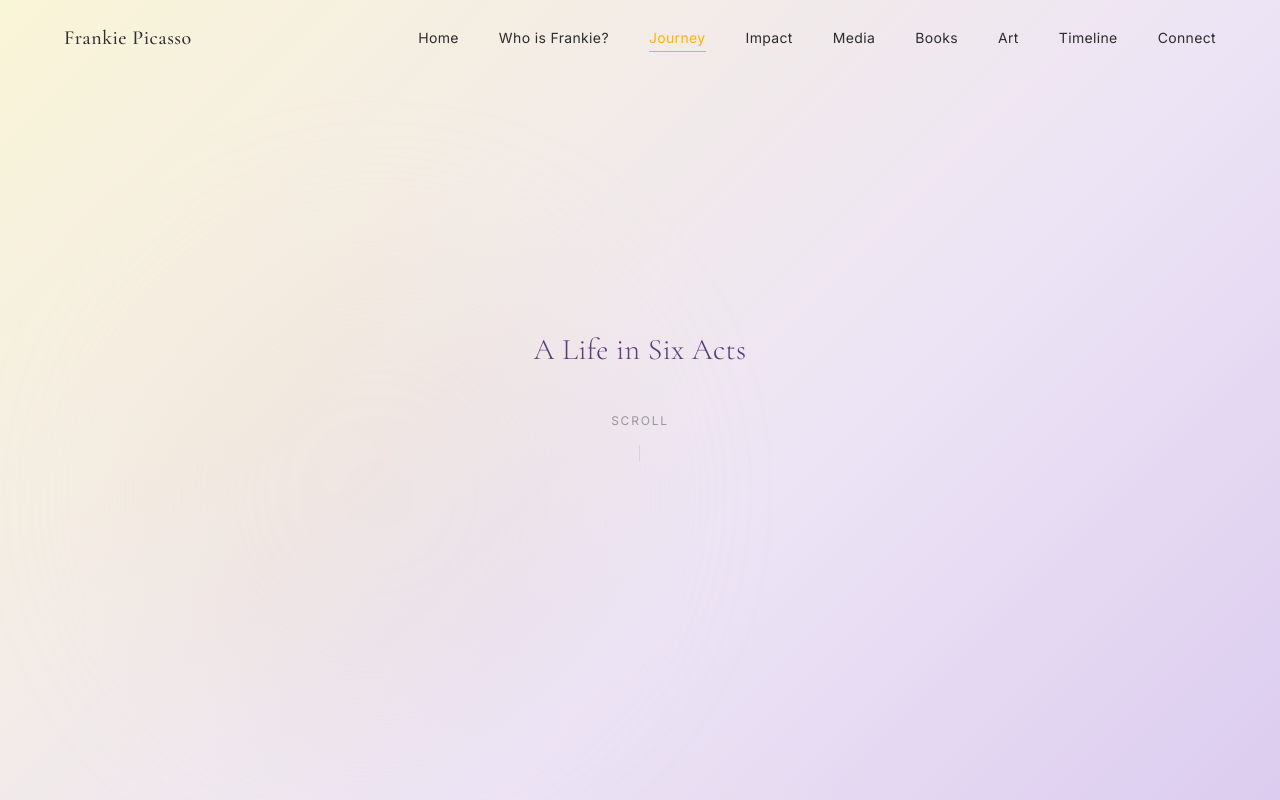
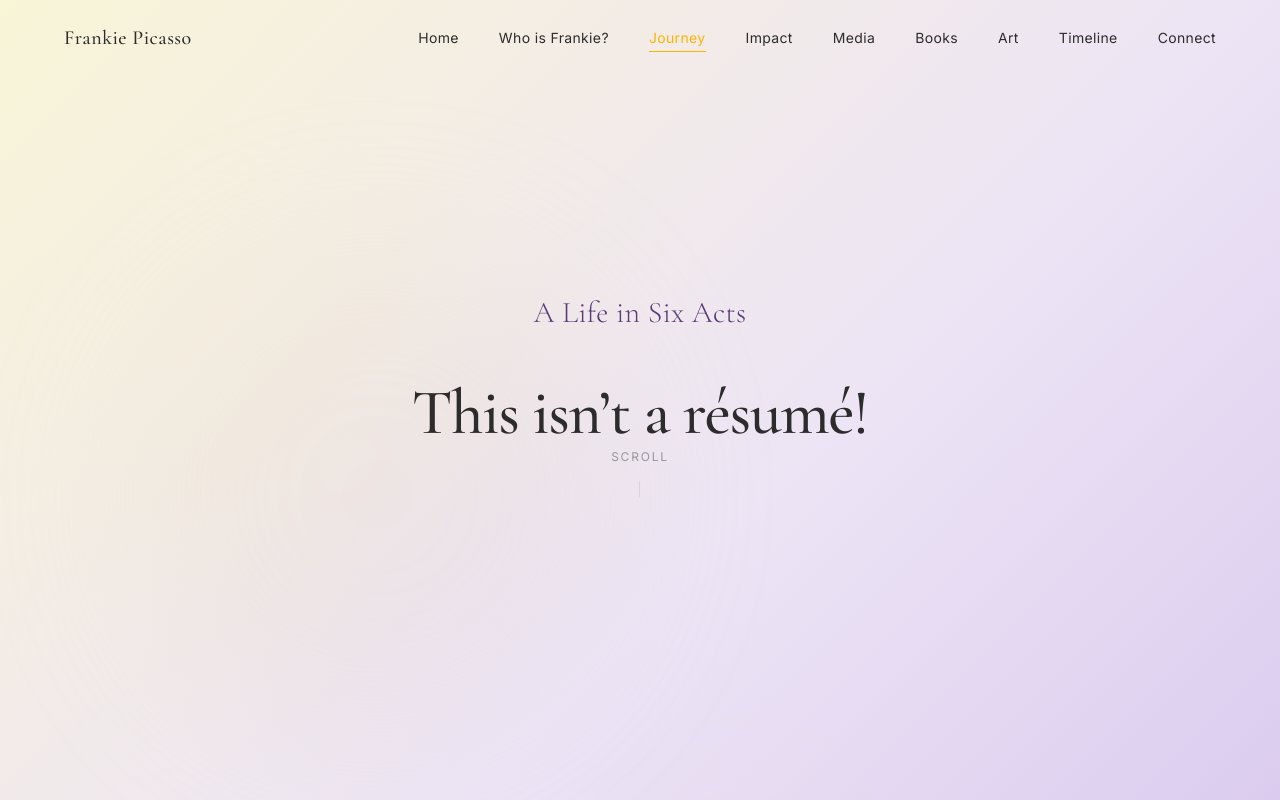
Before and after one commit to rakeshmaity271/frankie-picasso, a React (Vite) app: page / in a window 1280 px wide. Shown: the top 800 px of the page. Built offline with nearby package versions, Linux system fonts and the light colour scheme.

Commit message:
fix(hero): restore 'This isn't a résumé!' headline — this is from Frankie's document, not her email signature

```diff
--- a/src/components/hero/HeroExperience.jsx
+++ b/src/components/hero/HeroExperience.jsx
@@ -1,6 +1,7 @@
 import { useRef } from 'react'
 import { motion } from 'framer-motion'
 import { content } from '../../data/content'
+import TextReveal from '../common/TextReveal'
 import ScrollReveal from '../common/ScrollReveal'
 import MagneticButton from '../common/MagneticButton'
 import { useParallax } from '../../hooks/useScrollAnimation'
@@ -69,6 +70,16 @@ export default function HeroExperience() {
         >
           {hero.eyebrow}
         </motion.p>
+
+        {/* Headline — "This isn't a résumé!" */}
+        <h1 className="font-serif font-semibold text-[clamp(2.25rem,5vw,4.5rem)] leading-[1.1] tracking-[-0.02em] text-[#2C2C2C] mb-6 md:mb-8">
+          <TextReveal
+            text={hero.headline}
+            mode="word"
+            staggerDelay={0.08}
+            duration={0.7}
+          />
+        </h1>
 
         {/* Scroll down indicator */}
         <motion.div
```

####

Exercise: Give the records a second time exactly, keeping the images out.

Response box:
Before and after one commit to rakeshmaity271/frankie-picasso, a React (Vite) app: page / in a window 1280 px wide. Shown: the top 800 px of the page. Built offline with nearby package versions, Linux system fonts and the light colour scheme.

Commit message:
fix(hero): restore 'This isn't a résumé!' headline — this is from Frankie's document, not her email signature

```diff
--- a/src/components/hero/HeroExperience.jsx
+++ b/src/components/hero/HeroExperience.jsx
@@ -1,6 +1,7 @@
 import { useRef } from 'react'
 import { motion } from 'framer-motion'
 import { content } from '../../data/content'
+import TextReveal from '../common/TextReveal'
 import ScrollReveal from '../common/ScrollReveal'
 import MagneticButton from '../common/MagneticButton'
 import { useParallax } from '../../hooks/useScrollAnimation'
@@ -69,6 +70,16 @@ export default function HeroExperience() {
         >
           {hero.eyebrow}
         </motion.p>
+
+        {/* Headline — "This isn't a résumé!" */}
+        <h1 className="font-serif font-semibold text-[clamp(2.25rem,5vw,4.5rem)] leading-[1.1] tracking-[-0.02em] text-[#2C2C2C] mb-6 md:mb-8">
+          <TextReveal
+            text={hero.headline}
+            mode="word"
+            staggerDelay={0.08}
+            duration={0.7}
+          />
+        </h1>
 
         {/* Scroll down indicator */}
         <motion.div
```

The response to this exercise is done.